Document Type


Publication Date



Insurers and Policyholder have for decades contested whether the typical general liability policy requires policyholders to reimburse insurers for defense costs where a claim is ultimately held not to be one for which a defense is required. Although a slight majority of decisions favors insurers, the recent trend has favored policyholders, as reflected in §21 of the American Law Institute Restatement of the Law, Liability Insurance (“RLLI”), one of several contested portions of the RLLI. In Nautilus Insurance v. Access Medical, the Nevada Supreme Court provided the most extensive post-RLLI analysis of the dispute, ruling in favor of the insurer and seemingly rejecting the ALI approach. As the most sophisticated post-RLLI examination of the issue, Nautilus deserves particular attention. The majority opinion, although sophisticated and reasonable, makes analytical errors that caution against unquestioning adoption of its rhetoric while the dissenting opinion, which invoked RLLI §21 favorably, remains the better analysis of the matter.

Unduly overlooked to date is the degree of apparent support for the RLLI position in “mixed” actions combining covered and uncovered claims in which a single potentially covered claim. In these cases, the ALI RLLI position is logically unassailable. Insurers should not be able to recoup defense costs pursuant to policies that promise to defend “suits” and not merely “claims” and to pay “defense costs” without any limiting language that would give fair notice to a purchasing policyholder.

A lawsuit where a court ultimately finds no duty to defend any aspect of the matter presents a much closer case but, as per RLLI §21 and the Nautilus Dissent, remains a situation where recoupment should be refused absent specific agreement by insurer and policyholder (rather than the vulnerable policyholder’s mere acceptance of a defense subject to reservation of rights).

Nautilus is also worth attention in that its answer to a federal court’s certified question stems from a questionable underlying decision of no potential for coverage.

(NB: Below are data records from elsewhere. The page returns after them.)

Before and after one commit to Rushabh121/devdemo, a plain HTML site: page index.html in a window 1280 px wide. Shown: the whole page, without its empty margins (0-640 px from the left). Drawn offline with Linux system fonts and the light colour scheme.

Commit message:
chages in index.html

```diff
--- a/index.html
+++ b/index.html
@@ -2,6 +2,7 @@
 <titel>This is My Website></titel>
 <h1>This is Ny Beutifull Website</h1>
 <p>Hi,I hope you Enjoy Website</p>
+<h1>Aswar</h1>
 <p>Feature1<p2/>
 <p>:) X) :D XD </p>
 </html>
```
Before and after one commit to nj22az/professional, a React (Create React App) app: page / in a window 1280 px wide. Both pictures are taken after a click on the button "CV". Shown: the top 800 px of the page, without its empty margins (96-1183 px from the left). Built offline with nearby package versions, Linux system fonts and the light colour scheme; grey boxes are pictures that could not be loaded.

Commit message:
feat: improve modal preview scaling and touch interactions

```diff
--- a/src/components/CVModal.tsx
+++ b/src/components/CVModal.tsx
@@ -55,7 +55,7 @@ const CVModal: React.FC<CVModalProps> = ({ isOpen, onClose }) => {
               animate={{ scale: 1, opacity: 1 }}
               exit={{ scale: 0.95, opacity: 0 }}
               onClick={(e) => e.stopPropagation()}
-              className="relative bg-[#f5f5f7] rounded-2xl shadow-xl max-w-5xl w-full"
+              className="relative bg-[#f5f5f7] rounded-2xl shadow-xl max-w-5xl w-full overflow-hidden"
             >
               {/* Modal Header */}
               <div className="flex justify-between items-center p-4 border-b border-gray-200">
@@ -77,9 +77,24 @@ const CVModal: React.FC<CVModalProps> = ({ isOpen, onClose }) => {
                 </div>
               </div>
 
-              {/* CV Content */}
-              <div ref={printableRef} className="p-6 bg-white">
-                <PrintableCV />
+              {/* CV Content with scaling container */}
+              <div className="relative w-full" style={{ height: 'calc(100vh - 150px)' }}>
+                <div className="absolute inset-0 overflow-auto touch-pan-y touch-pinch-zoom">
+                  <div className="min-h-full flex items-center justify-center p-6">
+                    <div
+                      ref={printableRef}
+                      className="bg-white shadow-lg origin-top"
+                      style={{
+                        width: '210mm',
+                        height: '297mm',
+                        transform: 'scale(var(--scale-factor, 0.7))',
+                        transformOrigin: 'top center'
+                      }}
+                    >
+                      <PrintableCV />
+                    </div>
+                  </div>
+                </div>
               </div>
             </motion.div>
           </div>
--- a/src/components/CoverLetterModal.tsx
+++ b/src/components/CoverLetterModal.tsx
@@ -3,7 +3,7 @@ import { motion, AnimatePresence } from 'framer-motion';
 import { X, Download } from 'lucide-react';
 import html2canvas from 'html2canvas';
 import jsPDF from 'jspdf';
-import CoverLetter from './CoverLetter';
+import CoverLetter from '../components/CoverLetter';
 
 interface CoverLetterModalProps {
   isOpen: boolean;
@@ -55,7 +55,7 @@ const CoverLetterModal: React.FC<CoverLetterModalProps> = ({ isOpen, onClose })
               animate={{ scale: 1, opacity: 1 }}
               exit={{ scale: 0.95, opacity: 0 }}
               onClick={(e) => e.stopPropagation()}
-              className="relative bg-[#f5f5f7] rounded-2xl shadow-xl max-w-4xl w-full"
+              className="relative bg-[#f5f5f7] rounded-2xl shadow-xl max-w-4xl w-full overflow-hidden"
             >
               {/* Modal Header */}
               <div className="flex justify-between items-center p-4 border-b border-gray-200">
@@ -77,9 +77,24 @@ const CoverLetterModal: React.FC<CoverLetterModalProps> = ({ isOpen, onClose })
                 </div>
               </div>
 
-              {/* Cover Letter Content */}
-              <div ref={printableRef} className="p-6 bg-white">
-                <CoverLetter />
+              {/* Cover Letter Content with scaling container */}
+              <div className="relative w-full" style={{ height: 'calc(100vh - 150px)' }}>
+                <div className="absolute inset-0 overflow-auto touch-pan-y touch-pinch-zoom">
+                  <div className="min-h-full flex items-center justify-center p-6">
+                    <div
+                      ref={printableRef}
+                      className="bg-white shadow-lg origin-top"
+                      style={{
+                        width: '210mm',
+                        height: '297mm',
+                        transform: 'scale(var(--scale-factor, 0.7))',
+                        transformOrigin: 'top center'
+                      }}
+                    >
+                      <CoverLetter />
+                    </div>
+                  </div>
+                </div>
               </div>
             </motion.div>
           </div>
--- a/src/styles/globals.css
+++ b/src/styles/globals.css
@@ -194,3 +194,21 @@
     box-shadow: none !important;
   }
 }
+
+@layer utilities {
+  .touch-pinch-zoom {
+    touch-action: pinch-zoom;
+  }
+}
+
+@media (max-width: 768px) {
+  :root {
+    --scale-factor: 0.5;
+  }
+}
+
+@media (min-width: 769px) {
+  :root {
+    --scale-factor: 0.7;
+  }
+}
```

Nautilus also illustrates the institutional advantages held by insurers and the practical problems faced by policyholders when the insurance industry deploys its disproportionate resources.

Publication Citation

57 Tort Trial & Ins. Prac. L.J. 57 (2022).

Included in

Insurance Law Commons